It's all about connection, isn't it? When we listen to a story, we connect with the story, with the storyteller and with the other listeners. In that listening state, we're no longer isolated beings on this blue marble we call earth.
My story starts in the time-honored way, of course.
Once upon a time...
In 1988, I discovered storytelling. I was a children's librarian in Middletown, Connecticut (after a stint as a Slavic Librarian, but that's another story) and my colleagues invited me tell stories at a school. Gulp. One of them suggested a book by Philippa Pearce, Lion at School. I flipped through and found the perfect story: "The Crooked Little Finger." I was born with crooked fingers! I told that one, as well as a story I'd made up when I was a teenage babysitter. The kids at the school liked it. I could feel that connection. I was hooked.
The journey into the world
I began telling stories in preschool story hours and school visits. I soaked in the art of storytelling by going to workshops, conferences and festivals. I listened to other storytellers, read about storytelling history and technique. A year into my job, my new boss taught me to use puppets. I started using them between stories.
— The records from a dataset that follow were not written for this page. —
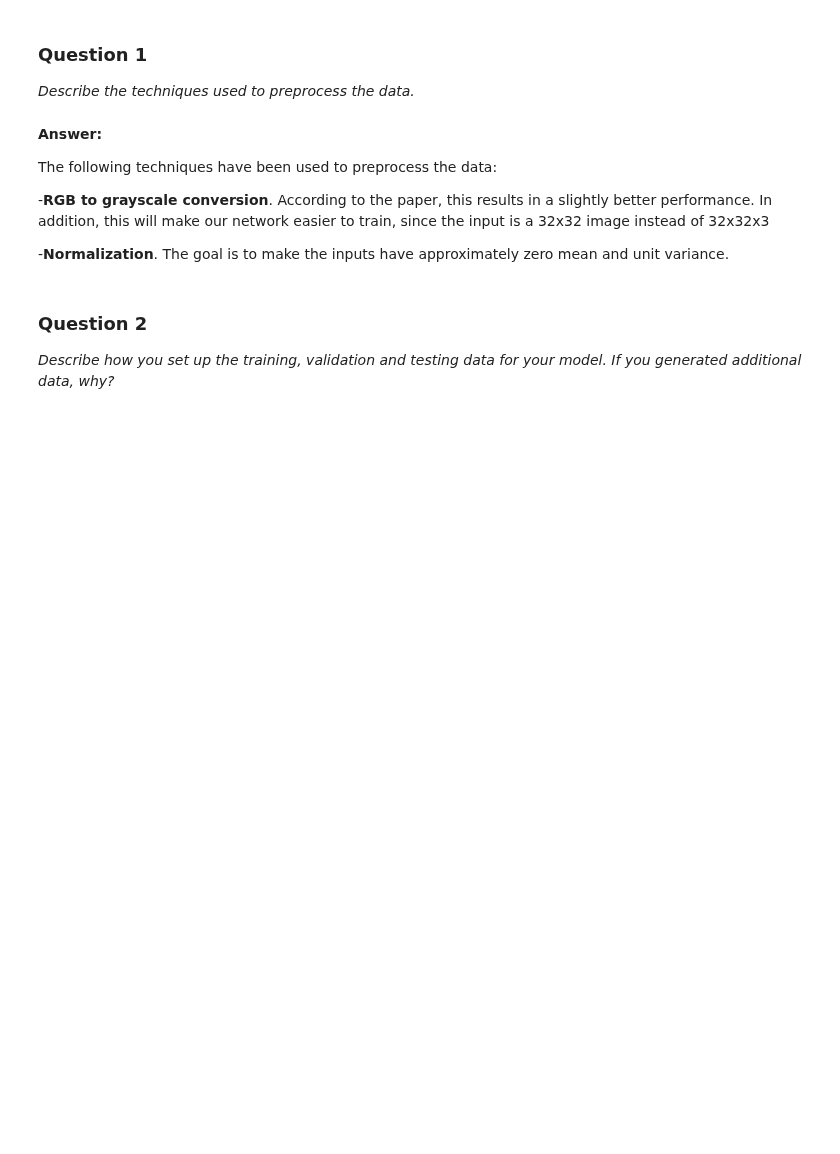
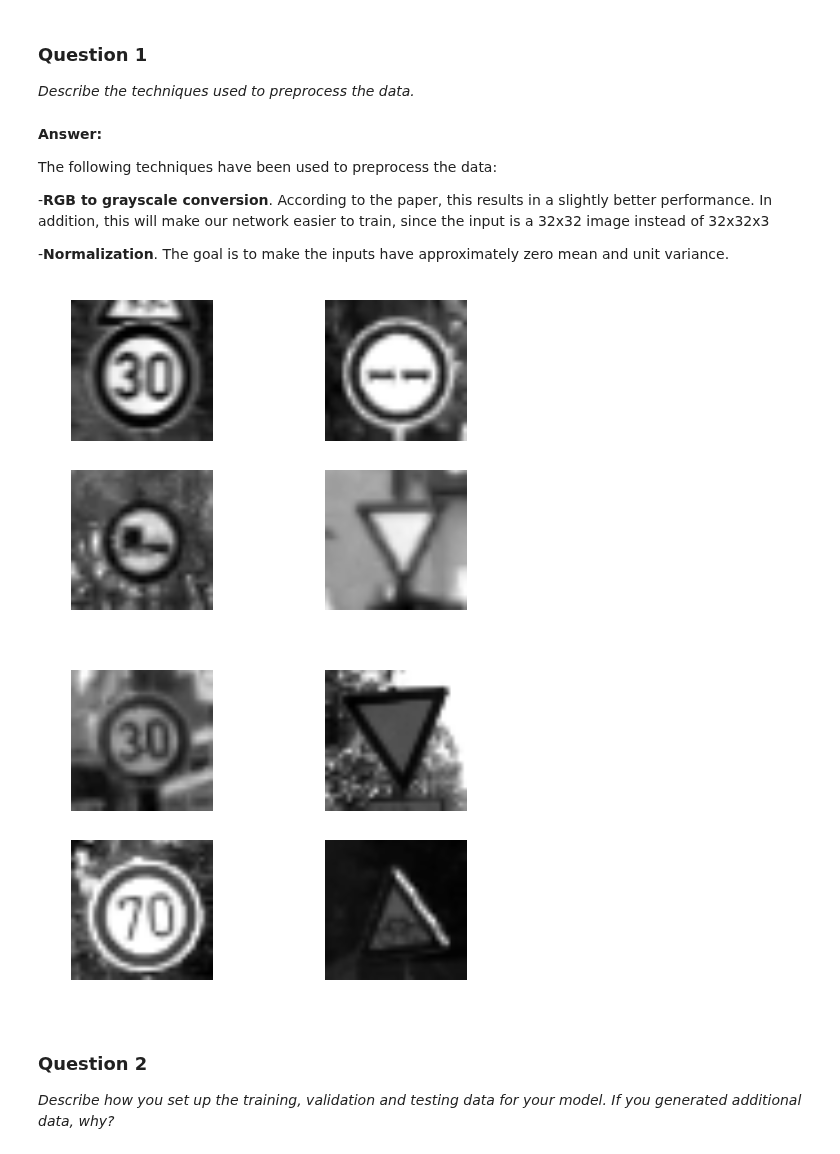
Before and after one commit to carlosgalvezp/Udacity-Self-Driving-Car-Nanodegree, a Jupyter notebook: term1/projects/CarND-TrafficSigns-P2/Traffic_Signs_Recognition.ipynb, the cells around one changed output. Cells and saved outputs as stored; diff of their text form; code cells hidden in the pictures; blank space fills up the shorter version.

Commit message:
Finish network training and testing

```diff
--- a/term1/projects/CarND-TrafficSigns-P2/Traffic_Signs_Recognition.ipynb
+++ b/term1/projects/CarND-TrafficSigns-P2/Traffic_Signs_Recognition.ipynb
@@ -237,3 +271,26 @@ sklearn.model_selection.train_test_split(X_train_preprocessed, y_train_preproces
+# %%
+### Dataset splitting
+validation_size = 0.25
+X_train_final, X_dev_final, y_train_final, y_dev_final = \
+sklearn.model_selection.train_test_split(X_train_preprocessed, y_train_preprocessed, random_state=918273645)
+
+# Plot a few images to see if they look good
+plt.figure()
+plt.title('Training set')
+for i in range(4):
+    plt.subplot(2, 2, i + 1);
+    plt.imshow(np.squeeze(X_train_final[i, :, :, :]), cmap='gray');
+    plt.axis('off');
+
+plt.figure();
+plt.title('Validation set')
+for i in range(4):
+    plt.subplot(2, 2, i + 1);
+    plt.imshow(np.squeeze(X_dev_final[i, :, :, :]), cmap='gray');
+    plt.axis('off');
+# %% [output]
+[figure, added]
+[figure, added]
 # %% [markdown]
 ### Question 2
 
```
Also changed, not shown: parts of 28 cells of this notebook.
I told stories whenever and wherever possible. My friend Papa Joe says, "If you want to be a storyteller, tell stories. If you want to be a better storyteller, tell more stories." He's right. As I got better, I began to tell stories outside of my job. Though I loved being a librarian, I knew I would love being a full-time storyteller even more.
Answering the call
As Elizabeth Ellis says, "If anything can keep you from being a full-time storyteller, let it!" Nothing could keep me from it. In 1993 I answered the call to be a full-time storyteller and moved back to Kansas, where I'd lived before (I grew up in Rhode Island and Vermont, though). This is my only job.
Trials and tribulations
Being self-employed in the arts isn't for the faint of heart (and I wouldn't trade it for anything). I face the challenge of marketing the essence of who I am, of conveying the best of what I bring to each venue. I am constantly working on innovative programs, finding new stories, putting some of the old tales back on the shelf. I carry around 150 stories in my head at all times, ready to tell.
I travel around the US and abroad (Brazil, Germany, Bulgaria, Mexico, Peru, Argentina, Chile, Colombia, Romania and Belgium, to date) with a bagful of puppets and a headful of stories. I give 150+ performances a year at schools, festivals, libraries, Juvenile Detention centers and special events. I have stories for all ages. My longest story? Tristan and Iseult is 95 minutes long (PG-9). My shortest? About a minute. My favorite audience? The one in front of me.
I love the variety of my work. I've performed for over 300 audiences of English language learners—I speak slowly and clearly, use lots of synonyms, as well as facial expressions, body movement, songs and puppets. I perform at Family Reading Nights and at public libraries as a way to convey how much fun reading is. One of my newest programs is Shakespeare's Inspiration, a program for older kids and adults in which I tell the stories that inspired Shakespeare to write King Lear, Taming of the Shrew and Hamlet. Teacher in-services and workshops for early child educators? You bet! Giving writing workshops is a treat for me, too. Festivals? Fun! The best response I get is "Tell it again!"
In 2015, on a Fulbright Scholarship, I had the enormous good fortune to live in Sofia, Bulgaria, where I researched animal tales and trickster tales (yes, in Bulgarian!) and did around 35 performances and workshops. My newest program, Kindness, Compassion and Courage: Telling Stories for Character Education grew out of one of the stories I found on that trip, Grandmother Bear and the Hurtful Words.
My CDs and DVDs have received critical acclaim and have accompanied many families on long car rides.
Happily ever after...
I live in Lawrence, Kansas with my cat, Francis Bacon (Sir) and around 75 puppets. I'm always looking for stories to tell. When I'm not telling stories, I enjoy sitting on my porch with a good book or working in my garden. I am also looking for the best restaurant pie on earth (fruit, not cream).
Got questions? Ask away!